Investors in search of fixed income have poured money into a variety of alternative investments, including nontraded real estate investment trusts (REITs).  Alternative investments encompass most investments other than traditional stocks and bonds and mutual funds that hold stocks and/or bonds.  There are three basic clusters of problems that investors who are considering these products need to consider: (1) many are flawed investment products, (2) some of  them have turned out to be fraudulent, and (3) regulators are concerned about sales practice abuses by brokers who sell them.

First, alternative investments are complex and tend to be illiquid, hard to value, subject to misvaluation, inordinately costly to own, and difficult for investors and investment advisers to fully understand. This makes many alternative investments flawed products, according to Larry E. Swedroe and Jason Kizer, the authors of “The Only Guide to Alternative Investments You’ll Ever Need – The Good, The Flawed, The Bad, and The Ugly.” What Every Investor Should Know About Alternative Investments.

Second, some alternative investments are beyond flawed.  The alternative investments industry is reportedly upset with the New York Times for publishing an article that referred to a “wave of investor fraud” in alternative investments, including nontraded REITs.  The CEO of the industry’s trade group countered that there has been no “finding of fraud” against anyone related to a nontraded REIT (“Nontraded REIT group in tit-for-tat with NY Times,” by Bruce Kelly, InvestmentNews).  As Mr. Kelly points out, however, he failed to mention the $2.8 billion of promissory notes issued by Medical Capital Holdings Inc. and Provident Royalties LLC, which the SEC charged with fraud.

Third, whether or not issuers of alternative investments commit fraud, sales practice violations by the brokers that sell them, who have the last clear chance to prevent harm to investors, have led to regulatory concerns and scrutiny of the alternative investment industry.  Misrepresentations and failure to disclose material risks associated with alternative investments by selling brokers, who are required by law to independently investigate the claims made by issuers and promoters, but often fail to do so, present the most direct threat to investors.  In that connection, Mr. Kelly notes the recent $2.5 million in restitution and fines that LPL Financial LLC was ordered to pay to nontraded REIT investors by the Massachusetts Securities Division.
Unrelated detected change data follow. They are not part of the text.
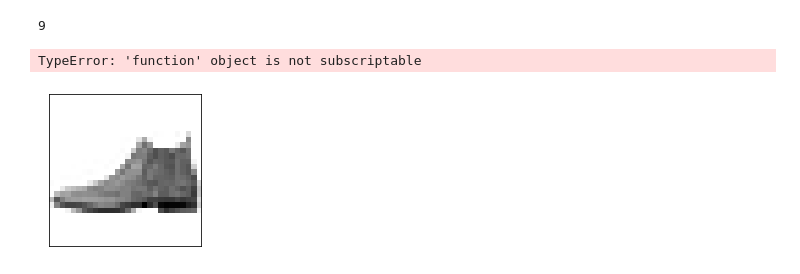
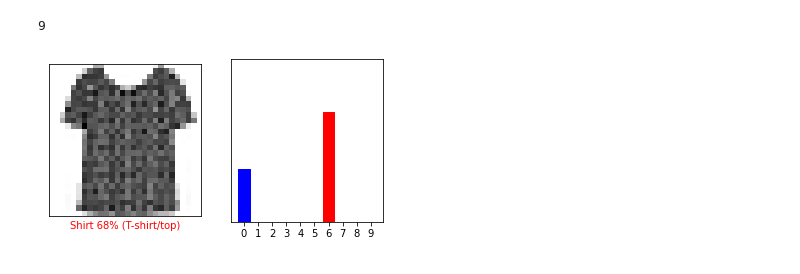
Before and after one commit to norbertgrzenkowicz/engineerka, a Jupyter notebook: jupyter/jupyter.ipynb, the cells around one changed output. Saved outputs shown, nothing was run; the diff lists cells and outputs as text; code cells hidden in the pictures.

```diff
--- a/jupyter/jupyter.ipynb
+++ b/jupyter/jupyter.ipynb
@@ -145,11 +145,10 @@ def plot_value_array(i, predictions_array, true_label):
 # %%
-i = 0
+i = 1000
 plt.figure(figsize=(6,3))
 plt.subplot(1,2,1)
 plot_image(i, predictions[i], test_labels, test_images)
 plt.subplot(1,2,2)
 plot_value_array(i, predictions[i], test_labels)
 plt.show()
 # %% [output]
-TypeError: 'function' object is not subscriptable
-[figure, old version]
+[figure, new version]
```
Also changed, not shown: parts of 9 cells of this notebook, 11 other files.
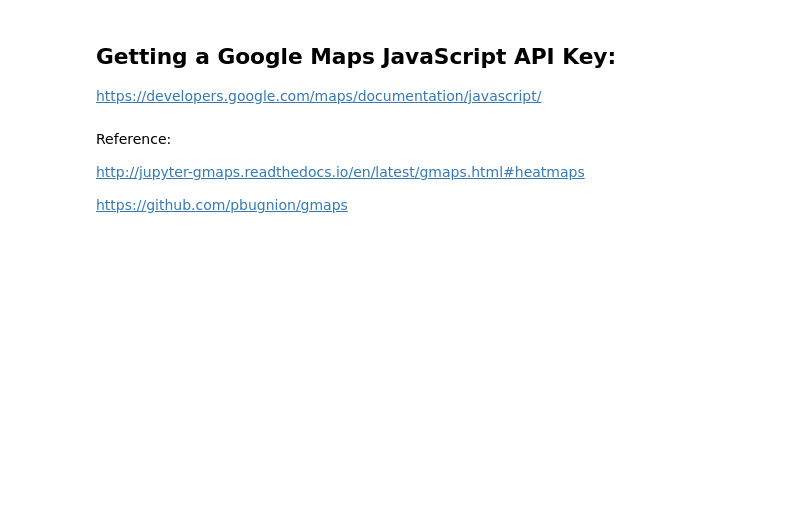
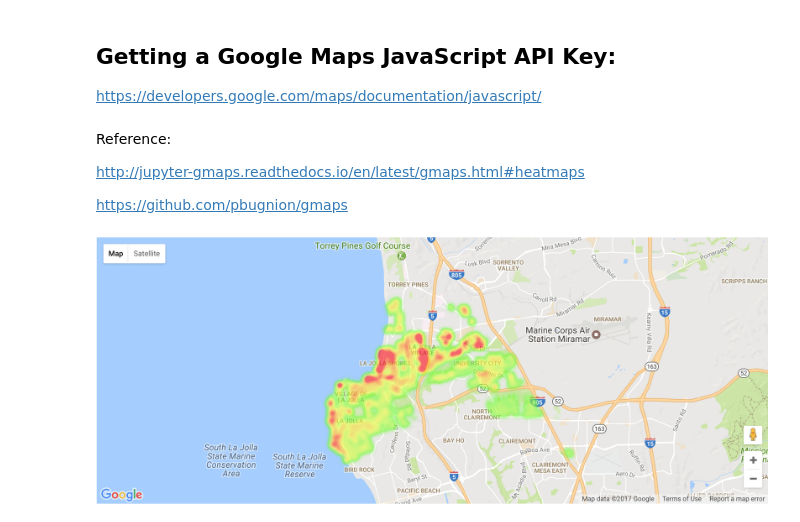
Before and after one commit to CheLinHuang/UCSD-Housing-Cost, a Jupyter notebook: Heat_Map.ipynb, the cells around one changed output. Saved outputs shown, nothing was run; the diff lists cells and outputs as text; code cells hidden in the pictures; blank space fills up the shorter version.

Commit message:
add sample heatmap image

```diff
--- a/Heat_Map.ipynb
+++ b/Heat_Map.ipynb
@@ -45,3 +45,8 @@ gmaps.configure(api_key=Google_API_key)
 fig = gmaps.figure()
 fig.add_layer(gmaps.heatmap_layer(location, weights=rents))
 fig
+# %%
+from IPython.display import Image
+Image(filename='map.png')
+# %% [output]
+[figure, added]
```
Also changed, not shown: 1 other file.
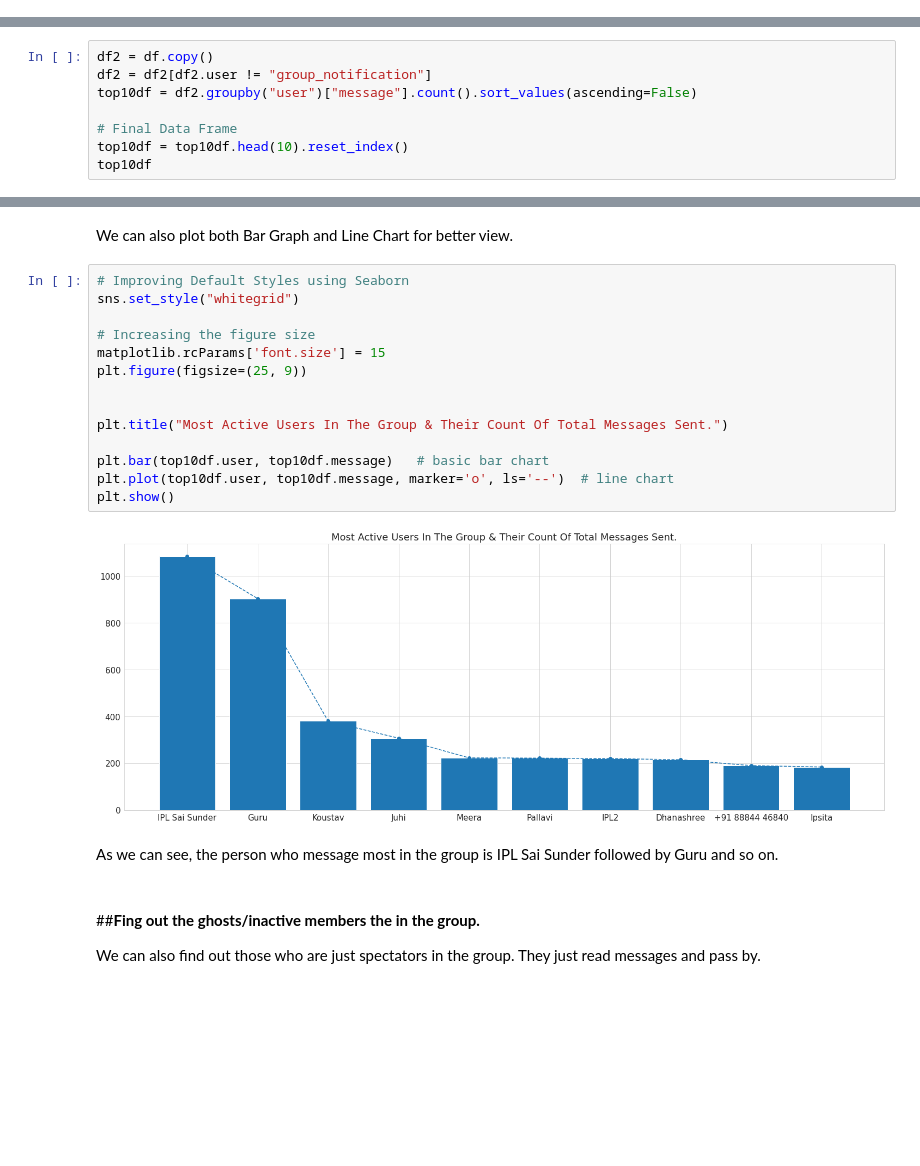
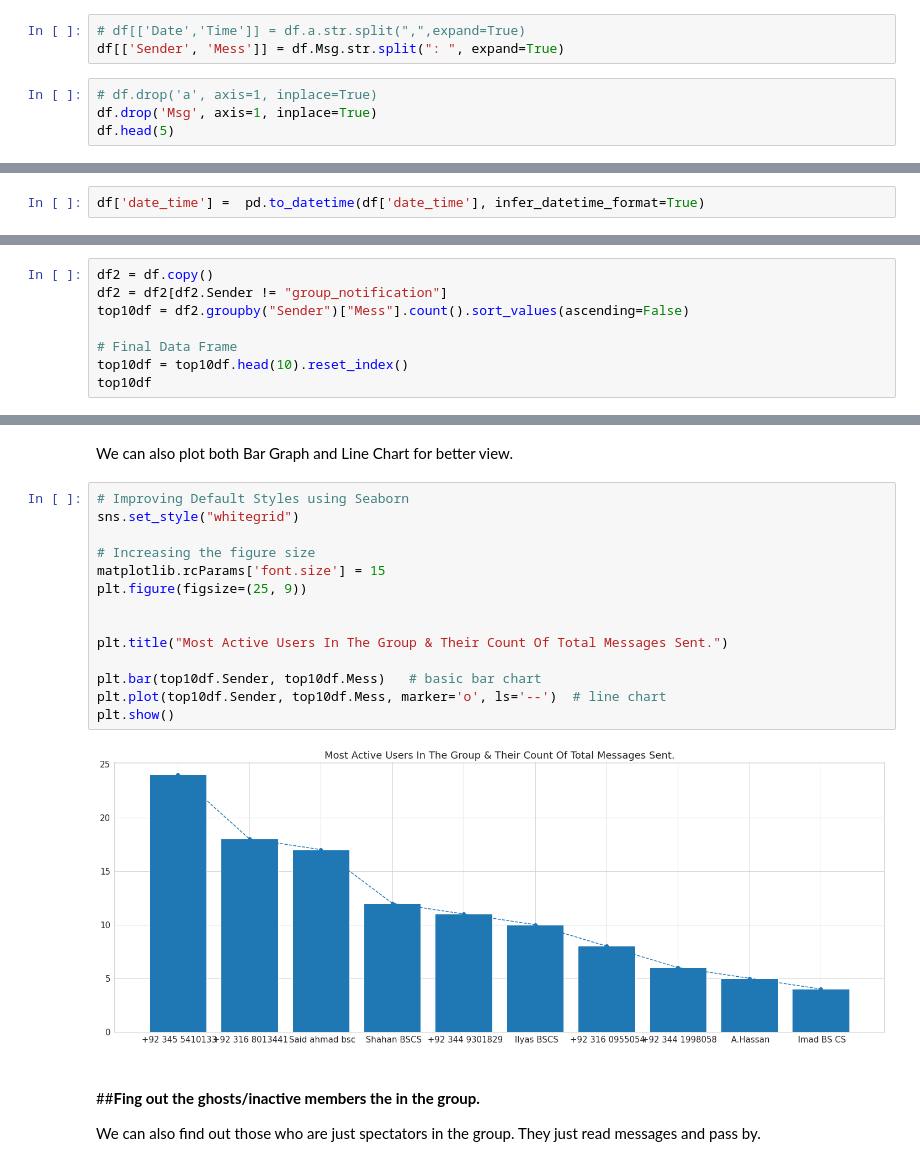
Before and after one commit to AhmadHassancs/Python-Data-Analysis, a Jupyter notebook: 4. WhatsApp Chat Analysis/WhatsApp_Chat_Analysis.ipynb, the cells around one changed output, grey strips where cells are left out. Cells and saved outputs as stored; diff of their text form; blank space fills up the shorter version.

```diff
--- a/4. WhatsApp Chat Analysis/WhatsApp_Chat_Analysis.ipynb
+++ b/4. WhatsApp Chat Analysis/WhatsApp_Chat_Analysis.ipynb
@@ -107,0 +133,7 @@ df
+# %%
+# df[['Date','Time']] = df.a.str.split(",",expand=True)
+df[['Sender', 'Mess']] = df.Msg.str.split(": ", expand=True)
+# %%
+# df.drop('a', axis=1, inplace=True)
+df.drop('Msg', axis=1, inplace=True)
+df.head(5)
@@ -143,3 +178,5 @@ array(['group_notification', 'TDS', 'Ipsita', 'Vinay IPL',
+# %%
+df['date_time'] =  pd.to_datetime(df['date_time'], infer_datetime_format=True)
 # %%
 df['day'] = df['date_time'].dt.strftime('%a')
 df['month'] = df['date_time'].dt.strftime('%b')
@@ -279,8 +305,8 @@ plt.savefig('top10_days.svg', format = 'svg')
 ##**Check top 10 active users in the group.**
 # %%
 df2 = df.copy()
-df2 = df2[df2.user != "group_notification"]
-top10df = df2.groupby("user")["message"].count().sort_values(ascending=False)
+df2 = df2[df2.Sender != "group_notification"]
+top10df = df2.groupby("Sender")["Mess"].count().sort_values(ascending=False)
 
 # Final Data Frame
 top10df = top10df.head(10).reset_index()
@@ -320,21 +343,19 @@ We can also plot both Bar Graph and Line Chart for better view.
 # %%
 # Improving Default Styles using Seaborn
 sns.set_style("whitegrid")
 
 # Increasing the figure size
 matplotlib.rcParams['font.size'] = 15
 plt.figure(figsize=(25, 9))
 
 
 plt.title("Most Active Users In The Group & Their Count Of Total Messages Sent.")
 
-plt.bar(top10df.user, top10df.message)   # basic bar chart
-plt.plot(top10df.user, top10df.message, marker='o', ls='--')  # line chart
+plt.bar(top10df.Sender, top10df.Mess)   # basic bar chart
+plt.plot(top10df.Sender, top10df.Mess, marker='o', ls='--')  # line chart
 plt.show()
 # %% [output]
-[figure, old version]
+[figure, new version]
-# %% [markdown]
-As we can see, the person who message most in the group is IPL Sai Sunder followed by Guru and so on.
 # %% [markdown]
 <br>
 
```
Also changed, not shown: parts of 39 cells of this notebook.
Finally, as Mr. Kelly points out, the national media and business press have not done a good job in providing coverage of all of the problems involving alternative investments – the exception being InvestmentNews, which has been on top of that story.

Page Perry is an Atlanta-based law firm with over 150 years of collective experience maintaining integrity in the investment markets and protecting investor rights.